With the new progressive lineup in Sacramento, we commuters crammed together out here on the freeways may see some changes in California transportation. As attorney general, Jerry Brown has been waging a war against smog and greenhouse gas emissions and is generally an ally in environmental protection and conservation. As governor I’d like to see him instigate some real action to get more hybrids on the road and to make them more affordable, more accessible. And then there’s the whole issue of mass transit. Our systems are just not keeping up and they cost commuters too much money. I’m expecting a lot out of these new winners. But today they can bask in the glory – it’s a great day for them.

Go California!

TUESDAY, NOVEMBER 2 – The Days After

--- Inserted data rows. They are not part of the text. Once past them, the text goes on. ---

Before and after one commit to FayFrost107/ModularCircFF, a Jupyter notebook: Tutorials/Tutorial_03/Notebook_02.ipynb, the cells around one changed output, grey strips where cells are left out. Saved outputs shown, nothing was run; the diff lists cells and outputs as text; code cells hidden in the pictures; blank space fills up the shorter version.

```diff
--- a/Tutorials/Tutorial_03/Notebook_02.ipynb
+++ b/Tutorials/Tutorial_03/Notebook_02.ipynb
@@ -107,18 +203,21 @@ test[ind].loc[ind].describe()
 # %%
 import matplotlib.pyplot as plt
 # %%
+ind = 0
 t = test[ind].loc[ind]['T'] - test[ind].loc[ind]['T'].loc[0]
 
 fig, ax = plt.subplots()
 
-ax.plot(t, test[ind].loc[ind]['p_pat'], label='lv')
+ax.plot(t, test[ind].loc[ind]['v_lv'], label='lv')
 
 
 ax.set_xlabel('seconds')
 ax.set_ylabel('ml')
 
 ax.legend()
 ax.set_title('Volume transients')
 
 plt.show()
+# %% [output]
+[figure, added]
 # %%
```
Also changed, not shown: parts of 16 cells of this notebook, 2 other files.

The Giants won last night and it’s a gorgeous autumn morning. Unfortunately, I have to drive in today, so no sitting back enjoying the scenery for me on today’s commute. My friend is the passenger in the front seat, and a lovely lady named Barbara rides in back. Traffic’s a bit frantic, but we move along and are in the city in less than an hour. Along the way we pass 2 CHPs on motorcycles, and further down the road a couple more in their cars, watching for cheaters in the carpool lane. Although a few single drivers ducked in and out along the commute, no one ‘cheated’ long enough to get caught. That dramatic looking low-lying fog hovers in the meadows near the water and makes this beautiful morning even more so.

In case you haven’t seen some of the recent toll update information . . . . .

Fewer drivers are making the trip across the Bay Bridge during the busiest commute hours (5 – 10 a.m. and 3 – 7 p.m.) They are either crossing at a different time period or taking BART. There are also fewer drivers in general crossing the bridge – a gradual reduction since 2003 when tolls began to increase and employment decreased for many commuters in the bay area. But with the increase in tolls, the reduced traffic hasn’t hurt the pocketbook of the Bay Area Toll Authority – they’ll be using $30 million of that new toll money we’ve been shelling out since July 1 to re-build the Bay Bridge Toll Plaza’s headquarters. When they announced the tolls and how they’d use the money, they never mentioned a new headquarters office building. There was a lot of talk about ‘seismic retrofitting’ of the bridge, plus freeway repair and maintenance. Goes to show.